Marty Jones, Conyers city councilman
CONYERS -- When Marty Jones was first elected to the City Council in 1988, Conyers looked much different than it does today.
At that time, the Ga. Highway 138/Interstate 20 interchange was not congested with traffic from The Home Depot or Walmart. Flat Shoals Road was where Ga. Highways 20 and 138 split, instead of where Lowe's now sits.
"Then, virtually no commercial development was in place," said Jones, who served at his last City Council meeting on Dec. 7. "The city itself the first 15 years had less than 10,000 people."
Since then, however, population in Conyers has soared, along with commercial development throughout Rockdale County. According to U.S. Census figures, Conyers' population increased by more than 42 percent between 2000 and 2010, far outpacing the 18 percent growth statewide during that same period.
He said the commercial growth, not only from Walmart and The Home Depot, but also larger industries such as Pratt Industries, has been a tremendous benefit to Conyers.
"When things are good and things are growing -- whether you add a Walmart or a Pratt Industries -- you are adding to the tax digest that helps fund everything you do," Jones said.
Another significant development during Jones' tenure was when the 1996 Olympics chose Conyers for one of its venues.
"Landing the Olympics was huge, although, truthfully, I'm not sure we knew what we were getting into when we got it, but it worked out pretty good for us," he said.
Like most things, the significant growth brought not only opportunities but also challenges.
"At the time (I was first elected), the city ran the water and sewer system," Jones said. "Where water and, in particular, sewer service was determined where the growth was going to be. We spent a lot of time on that part of the puzzle until the city sold the water and sewer system to the county."
Jones said he was unprepared for the animus that developed between city officials and residents in the unincorporated parts of Rockdale County over the water system.
"It was a challenge because there was a lot of resentment over the rate differential between the city and the county. There was a lot of infighting as result of that, and for me I didn't realize that when I first was on the council," he said.

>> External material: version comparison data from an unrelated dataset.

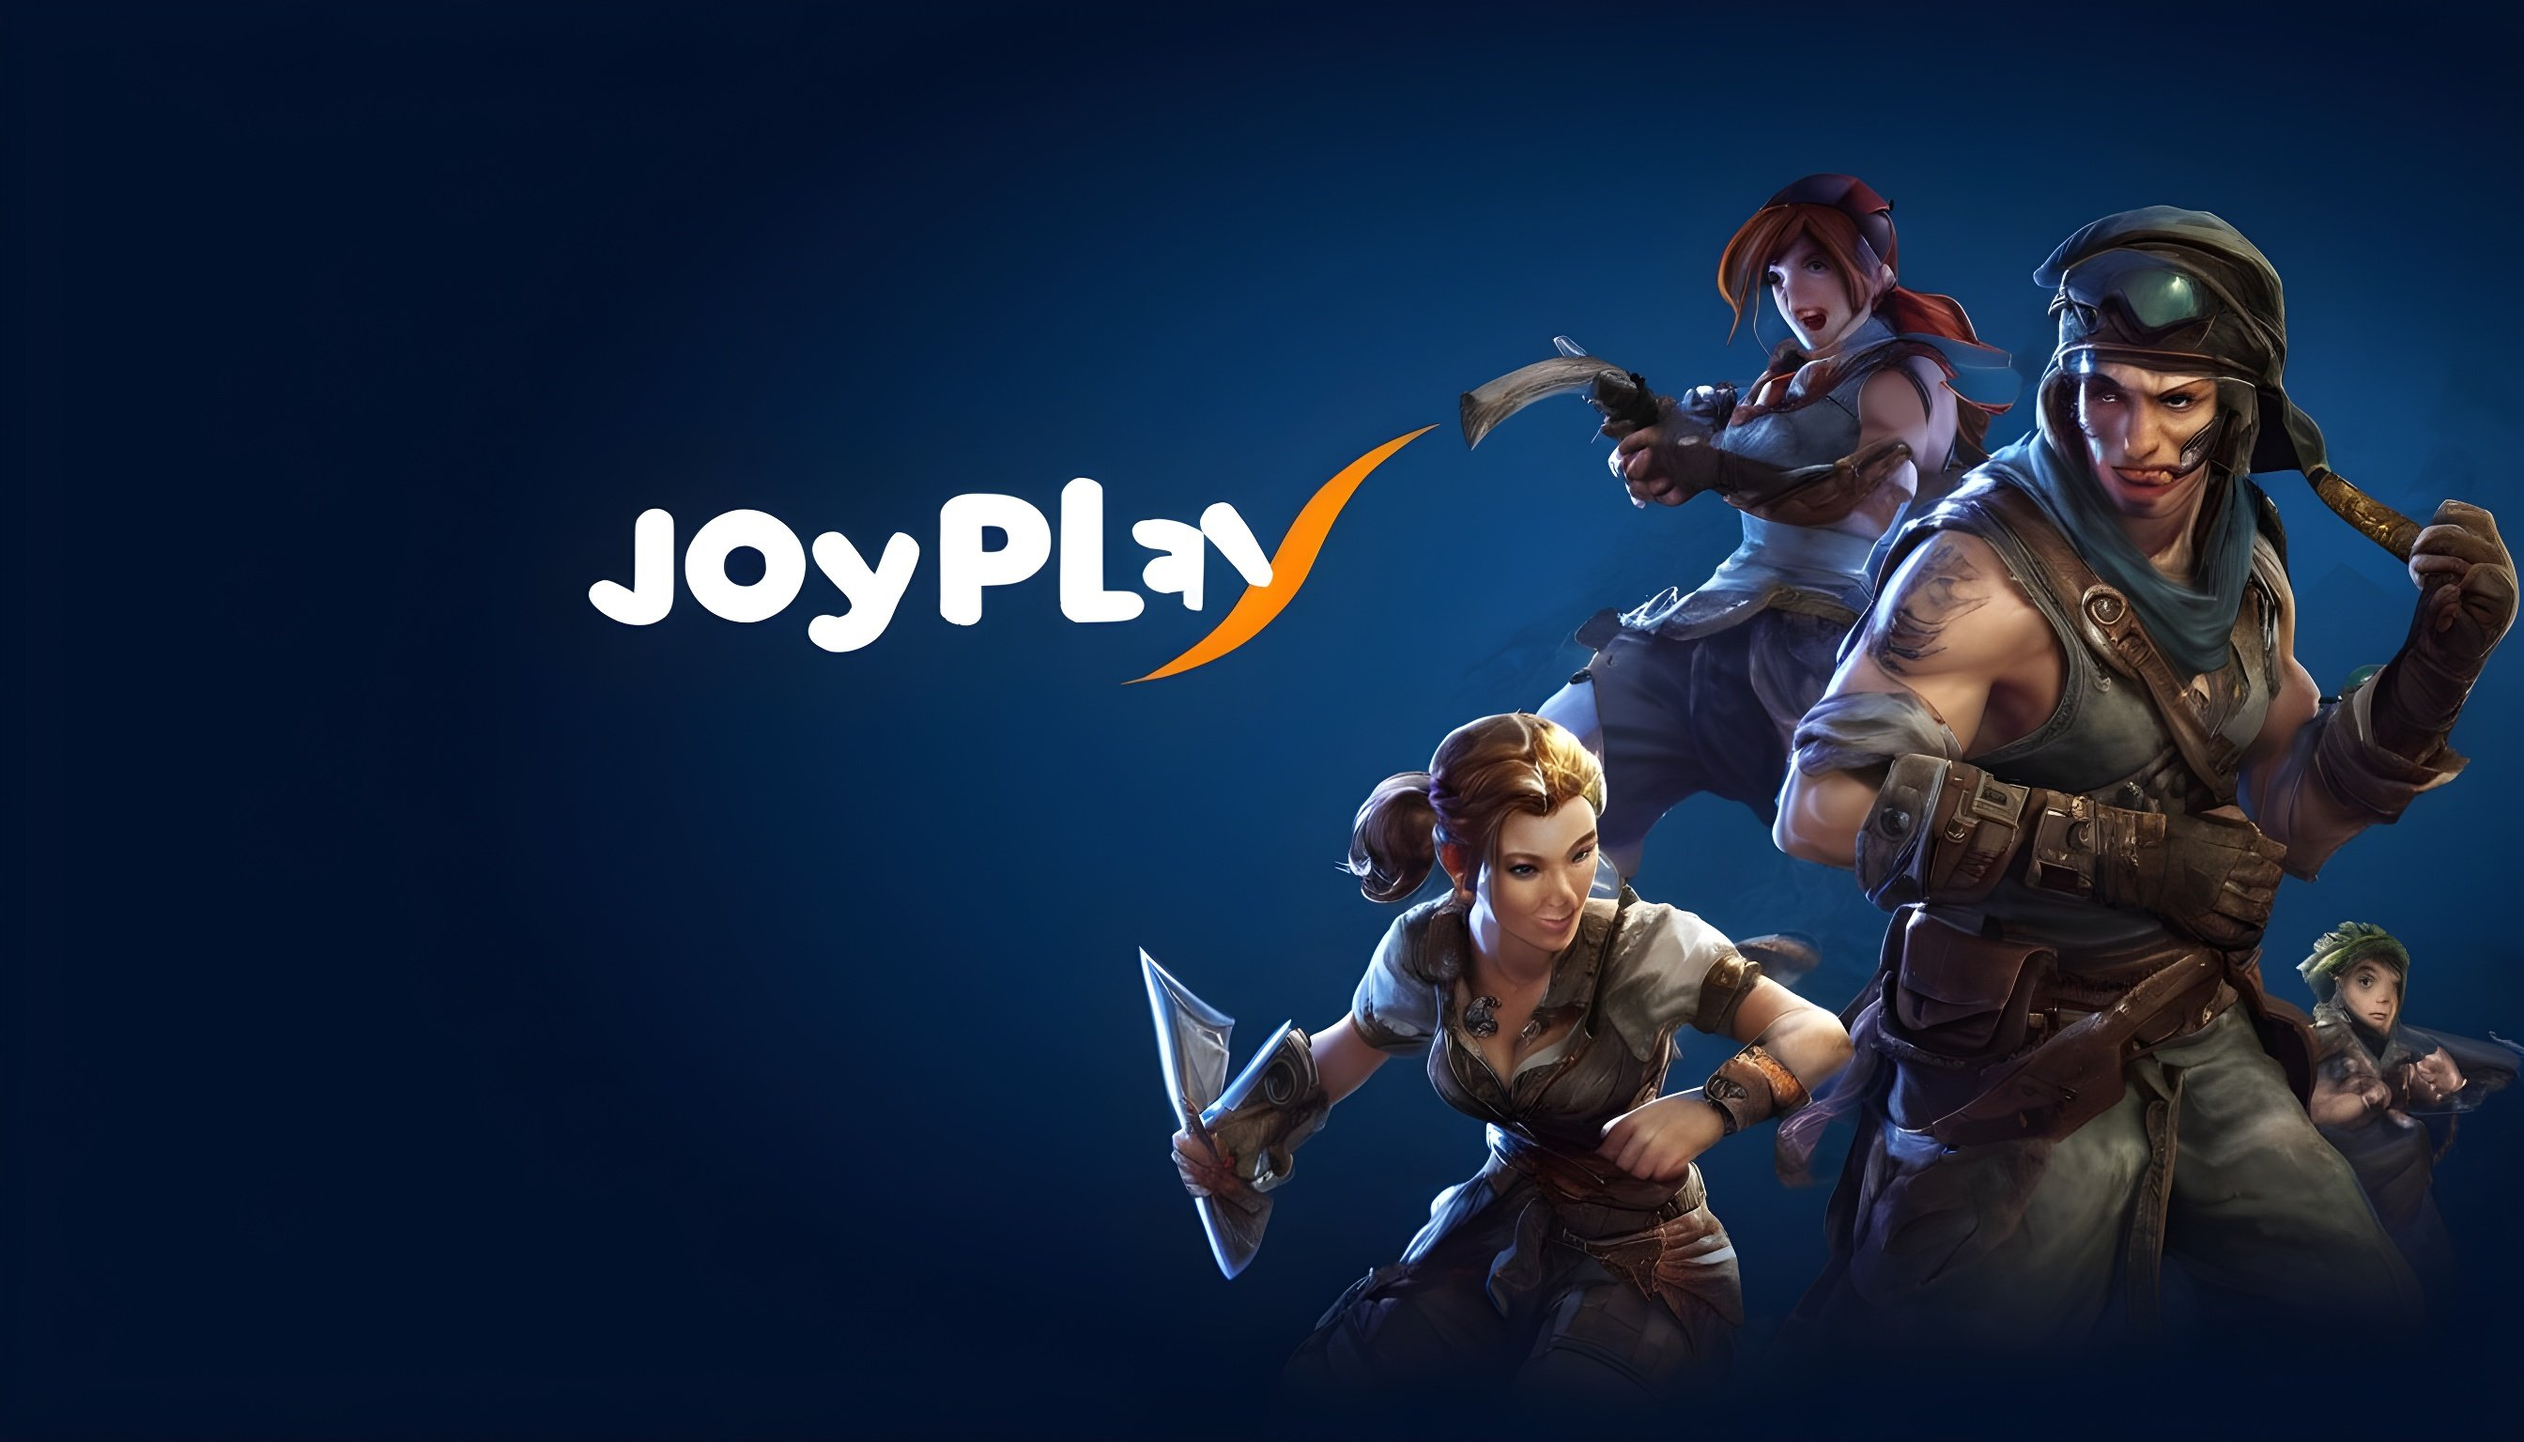
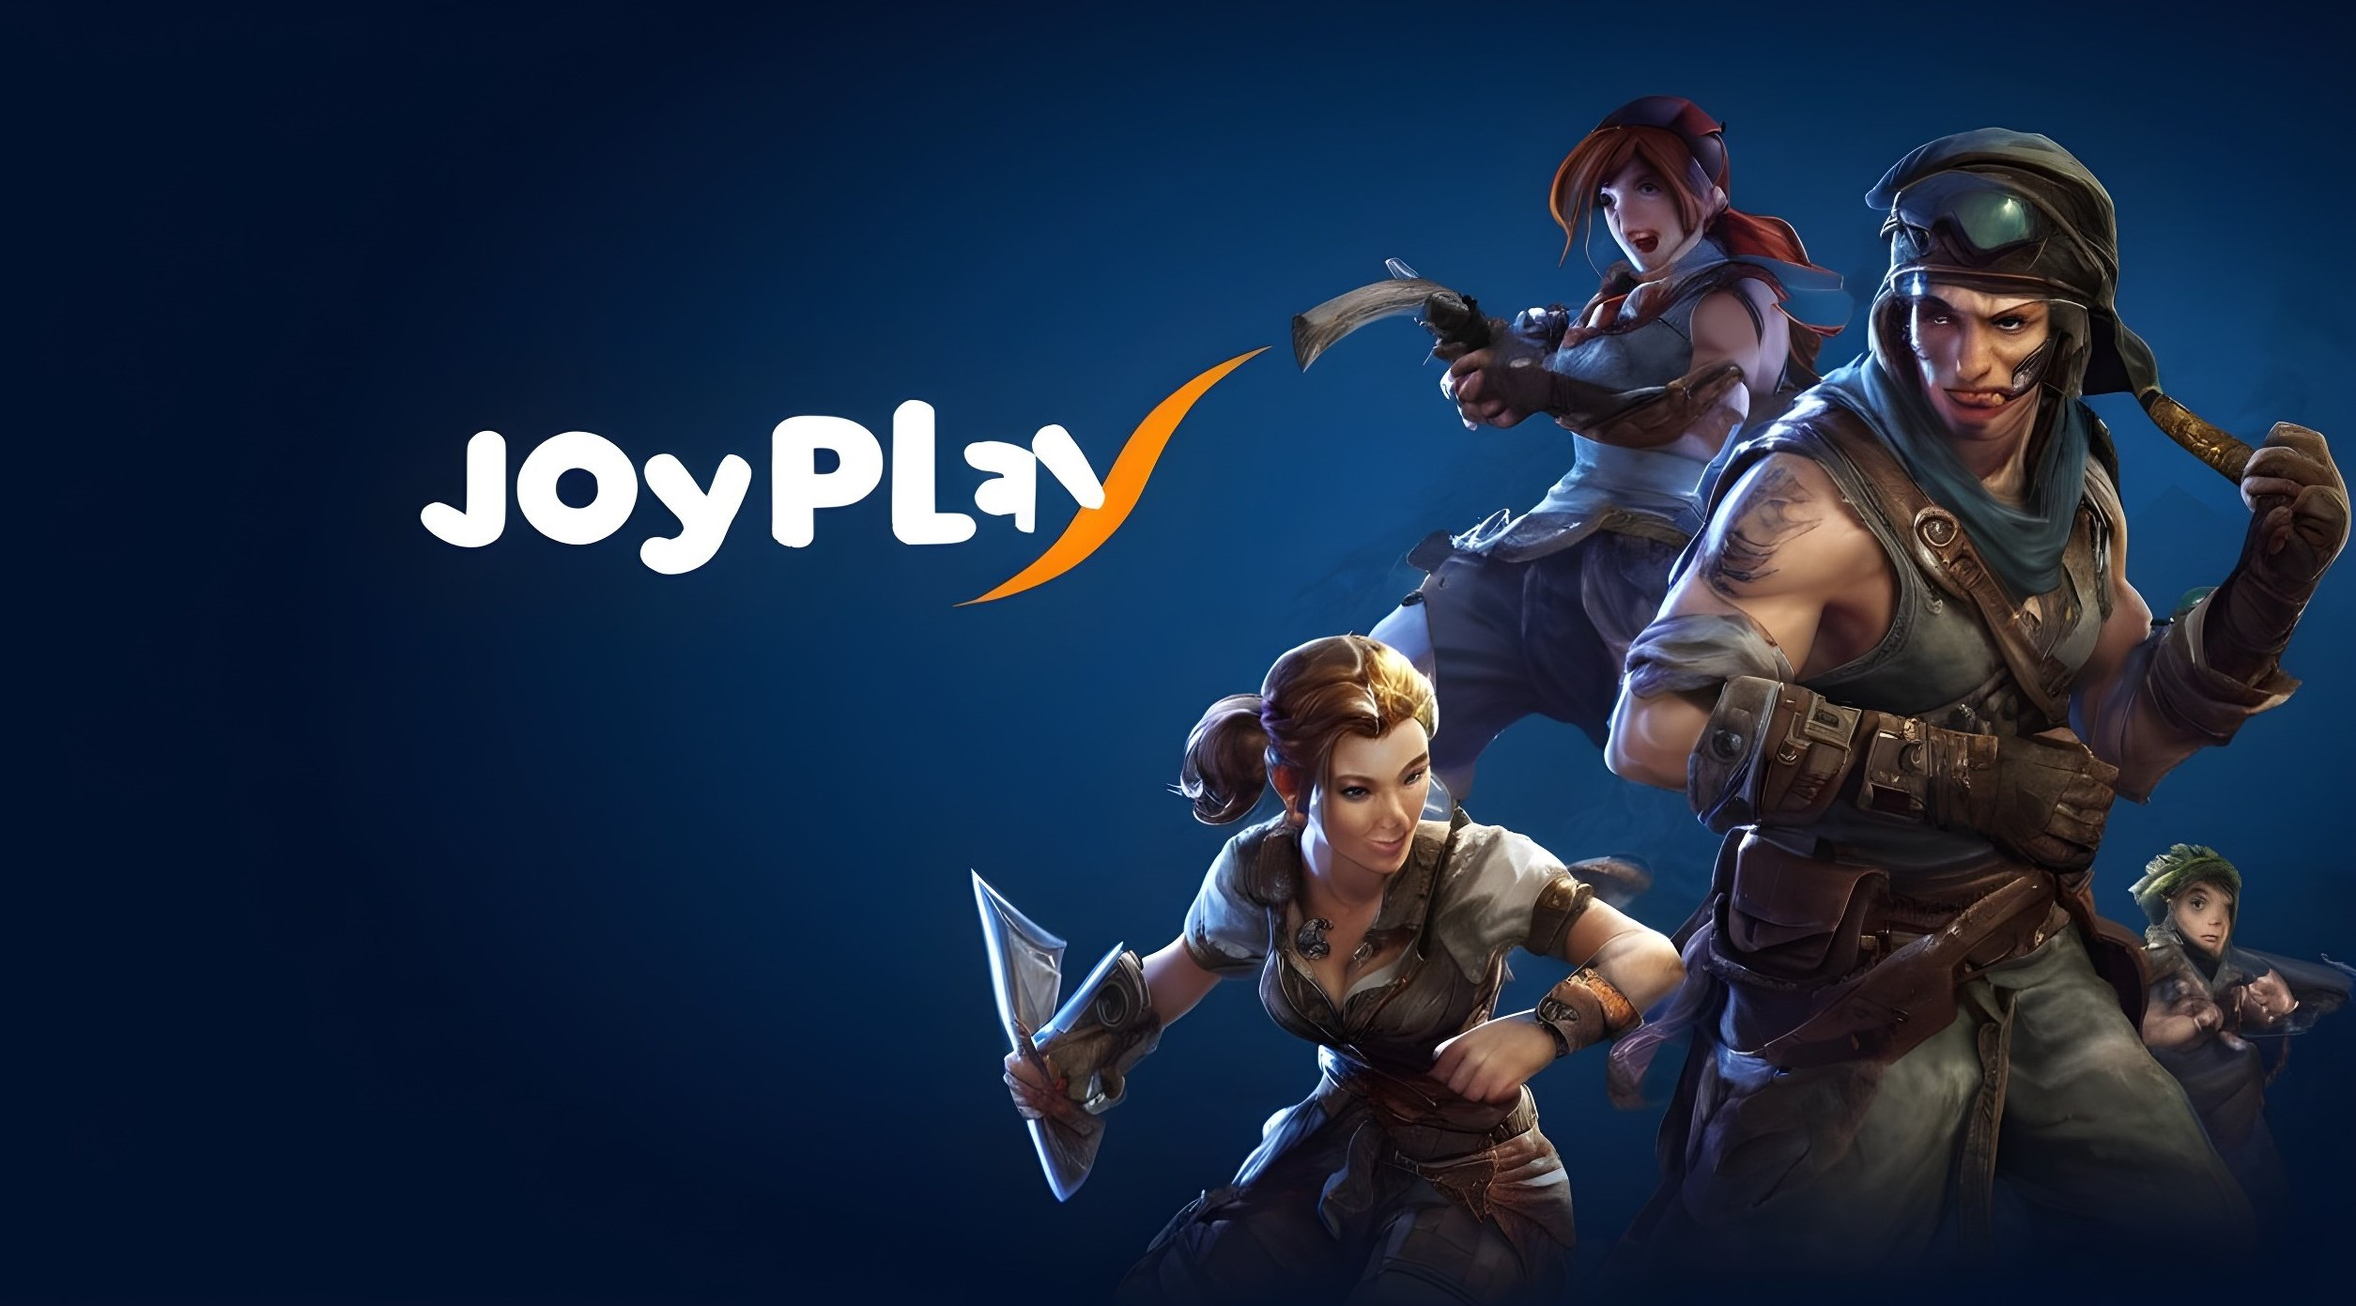
form added

Changed region(s): [[0.1554, 0.0618, 1.0, 0.9892]]

diff --git a/Client/src/components/Home.css b/Client/src/components/Home.css
@@ -10,19 +10,41 @@
   width: 30vmax;
   margin-left: 6vmax;
 }
-
+body {
+  overflow-x: hidden;
+}
 .tagline {
   color: white;
-  font-family: "Riky Vampdator Normal", sans-serif;
+
   font-size: 4.5vmax;
 }
 #parent {
-  position: fixed;
-  z-index: 0;
+  padding-top: 7vmax;
+  display: flex;
+  justify-content: end;
 }
 #parent > img {
-  size: 100%;
+  width: 88vw;
 }
-.back{
-  /* background-color: ; */
+.back {
+  background: #01112a;
+  height: 100%;
+  width: 100vw;
+}
+#explore {
+  background-color: rgb(254, 137, 6);
+  color: #fff;
+  padding: 10px 20px;
+  font-size: 16px;
+  border: none;
+  cursor: pointer;
+  transition: background-color 0.3s ease;
+  z-index: 1;
+  position: absolute;
+  top: 58%;
+  left: 35%;
+}
+
+#explore:hover {
+  background-color: rgb(255, 180, 94);
 }

diff --git a/Client/src/components/Home.jsx b/Client/src/components/Home.jsx
@@ -1,4 +1,5 @@
 import React from "react";
+import { Link } from "react-router-dom";
 import "./Home.css";
 import Navbar from "./Navbar";
 import image from "../assets/home-background.jpg";
@@ -12,7 +13,9 @@ const Home = () => {
         <img src={image} alt="" />
       </div>
       <div>
-        <button></button>
+        <Link to="/list">
+          <button id="explore">Explore Games</button>
+          </Link>
       </div>
     </div>
   );

diff --git a/Client/src/App.jsx b/Client/src/App.jsx
@@ -15,7 +15,7 @@ function App() {
         <Routes>
           <Route path="/" element={<Home />} />
           <Route path="/list" element={<List />} />
-          <Route path="/temp" element={<NewPostForm />} />
+          <Route path="/form" element={<NewPostForm />} />
           <Route path="/list/:id" element={<Edit />} />
           <Route path="/list/edit/:id" element={<EditForm />} />
           {/* Add additional routes here */}

diff --git a/Client/src/components/Navbar.jsx b/Client/src/components/Navbar.jsx
@@ -12,8 +12,8 @@ const Navbar = () => {
           </div>
         </div>
         <div className="right-nav">
-          <Link to="/list">Posts</Link>
-          <Link to="/temp">Login/SignIn</Link>
+          <Link to="/form">Add a Post</Link>
+          <Link to="/">Login/SignIn</Link>
         </div>
       </div>
       <div></div>

diff --git a/Client/src/App.css b/Client/src/App.css
@@ -5,5 +5,5 @@
   width: 100%;
   height: 100%;
   background: rgb(24, 36, 63);
-  background-size: 100% 100%;
+  /* background-size: 100% 100%; */
 }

Over time, though, he said that animosity has diminished.
In recent years, Jones said the City Council has focused more on revitalization of Olde Town. It was significant, he said, in 2007, when Conyers joined the Main Street Program.
"I think we elected officials now who recognize the work and effort it takes to do this and the redevelopment we're trying to spur in the historic district," he said.
The faltering economy has forced the city to readjust some of its expectations, but at the same time be poised for when things begin to turn around.
"With revenue falling for the city, it's been a little harder trying to balance what we need to do and at the same time provide for our employees, who are the ones who do the work," Jones said. "When something good happens, it's not us elected officials doing the work, it's the city's employees."
He said the city has also taken significant steps in preparation for when the economy does improve, including purchasing abandoned property in the historic district that can be redeveloped as well as tightening commercial and residential development ordinances.
Looking ahead, Jones said exercising patience will be a challenge facing elected officials. Because growth has been relatively flat, the instinct will be to welcome any new development, regardless of its quality.
"I think a challenge will be being able to say no to people who will want to come in and build cookie-cutter developments," he said. "We need to wait for the right developer because I think we have a pretty good product here."
Even with all the changes in Conyers, Jones said his goals over the last 22 years have not changed that much.
"I want to keep the quaint feel of the community, what the city has always had, and grow it responsibly while at the same time keeping the tax burden on the citizens as low as possible," he said.
Jones said the time was right for him to step down from the City Council, and he is encouraged by the election of John Fountain.
"I think I've done a fair job and I believe I would continue to do a fair job, but I also believe that when people behind you are willing to do the job, good leaders give them the opportunity," he said. "It will mean a little different voice, a different perspective, and that's good."
Jones admits that he is probably more outspoken than most elected officials, but said he has tried to follow over the last 22 years some advice given him by a friend, who said: "When you're up there and you're discussing an issue and trying to a make a point, be as civil as possible and be able to have a beer or cup of coffee with that person when it's over. If you can't, then you did something wrong."
Jones said under the leadership of Mayor Randy Mills, the Conyers City Council has been able to adopt that philosophy, and has remained friendly and collegial.
"It's been a real privilege to work with them," he said. "I want to give a big thank you to the community for letting me serve this long."